ACTION ITEM:
Every record should be written out again in full, with no character altered.

THE DATA:

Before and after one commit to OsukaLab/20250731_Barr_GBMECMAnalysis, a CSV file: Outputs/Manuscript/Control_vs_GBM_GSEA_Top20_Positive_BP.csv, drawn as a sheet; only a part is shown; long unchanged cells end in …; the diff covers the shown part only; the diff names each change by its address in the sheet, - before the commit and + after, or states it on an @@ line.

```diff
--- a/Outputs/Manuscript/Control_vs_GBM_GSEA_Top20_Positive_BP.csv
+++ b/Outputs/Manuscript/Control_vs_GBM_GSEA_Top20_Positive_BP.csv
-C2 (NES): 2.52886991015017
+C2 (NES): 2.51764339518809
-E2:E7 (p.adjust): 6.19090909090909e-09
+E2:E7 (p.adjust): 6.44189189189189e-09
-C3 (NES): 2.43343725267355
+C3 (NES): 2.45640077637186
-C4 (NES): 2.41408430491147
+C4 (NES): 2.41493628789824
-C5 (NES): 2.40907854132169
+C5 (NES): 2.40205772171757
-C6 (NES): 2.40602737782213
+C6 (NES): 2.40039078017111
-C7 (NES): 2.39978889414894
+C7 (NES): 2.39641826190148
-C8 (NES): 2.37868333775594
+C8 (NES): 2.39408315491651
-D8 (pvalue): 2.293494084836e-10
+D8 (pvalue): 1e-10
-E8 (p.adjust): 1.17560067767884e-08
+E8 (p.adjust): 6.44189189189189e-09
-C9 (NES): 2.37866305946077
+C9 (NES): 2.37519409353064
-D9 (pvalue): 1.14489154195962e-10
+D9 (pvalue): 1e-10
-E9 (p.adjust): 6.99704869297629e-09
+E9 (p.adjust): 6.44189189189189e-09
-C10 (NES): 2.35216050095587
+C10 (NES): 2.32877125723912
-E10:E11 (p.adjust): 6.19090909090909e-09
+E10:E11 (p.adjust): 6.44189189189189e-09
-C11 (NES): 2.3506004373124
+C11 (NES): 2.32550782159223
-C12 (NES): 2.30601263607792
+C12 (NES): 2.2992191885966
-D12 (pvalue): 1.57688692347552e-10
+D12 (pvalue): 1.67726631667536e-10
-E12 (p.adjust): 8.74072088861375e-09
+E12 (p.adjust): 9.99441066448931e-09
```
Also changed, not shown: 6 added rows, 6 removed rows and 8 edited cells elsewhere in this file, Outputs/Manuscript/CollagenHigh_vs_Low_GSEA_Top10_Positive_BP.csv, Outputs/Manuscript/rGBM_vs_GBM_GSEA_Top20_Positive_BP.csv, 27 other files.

SOLUTION TO THE EXERCISE:
Before and after one commit to OsukaLab/20250731_Barr_GBMECMAnalysis, a CSV file: Outputs/Manuscript/Control_vs_GBM_GSEA_Top20_Positive_BP.csv, drawn as a sheet; only a part is shown; long unchanged cells end in …; the diff covers the shown part only; the diff names each change by its address in the sheet, - before the commit and + after, or states it on an @@ line.

```diff
--- a/Outputs/Manuscript/Control_vs_GBM_GSEA_Top20_Positive_BP.csv
+++ b/Outputs/Manuscript/Control_vs_GBM_GSEA_Top20_Positive_BP.csv
-C2 (NES): 2.52886991015017
+C2 (NES): 2.51764339518809
-E2:E7 (p.adjust): 6.19090909090909e-09
+E2:E7 (p.adjust): 6.44189189189189e-09
-C3 (NES): 2.43343725267355
+C3 (NES): 2.45640077637186
-C4 (NES): 2.41408430491147
+C4 (NES): 2.41493628789824
-C5 (NES): 2.40907854132169
+C5 (NES): 2.40205772171757
-C6 (NES): 2.40602737782213
+C6 (NES): 2.40039078017111
-C7 (NES): 2.39978889414894
+C7 (NES): 2.39641826190148
-C8 (NES): 2.37868333775594
+C8 (NES): 2.39408315491651
-D8 (pvalue): 2.293494084836e-10
+D8 (pvalue): 1e-10
-E8 (p.adjust): 1.17560067767884e-08
+E8 (p.adjust): 6.44189189189189e-09
-C9 (NES): 2.37866305946077
+C9 (NES): 2.37519409353064
-D9 (pvalue): 1.14489154195962e-10
+D9 (pvalue): 1e-10
-E9 (p.adjust): 6.99704869297629e-09
+E9 (p.adjust): 6.44189189189189e-09
-C10 (NES): 2.35216050095587
+C10 (NES): 2.32877125723912
-E10:E11 (p.adjust): 6.19090909090909e-09
+E10:E11 (p.adjust): 6.44189189189189e-09
-C11 (NES): 2.3506004373124
+C11 (NES): 2.32550782159223
-C12 (NES): 2.30601263607792
+C12 (NES): 2.2992191885966
-D12 (pvalue): 1.57688692347552e-10
+D12 (pvalue): 1.67726631667536e-10
-E12 (p.adjust): 8.74072088861375e-09
+E12 (p.adjust): 9.99441066448931e-09
```
Also changed, not shown: 6 added rows, 6 removed rows and 8 edited cells elsewhere in this file, Outputs/Manuscript/CollagenHigh_vs_Low_GSEA_Top10_Positive_BP.csv, Outputs/Manuscript/rGBM_vs_GBM_GSEA_Top20_Positive_BP.csv, 27 other files.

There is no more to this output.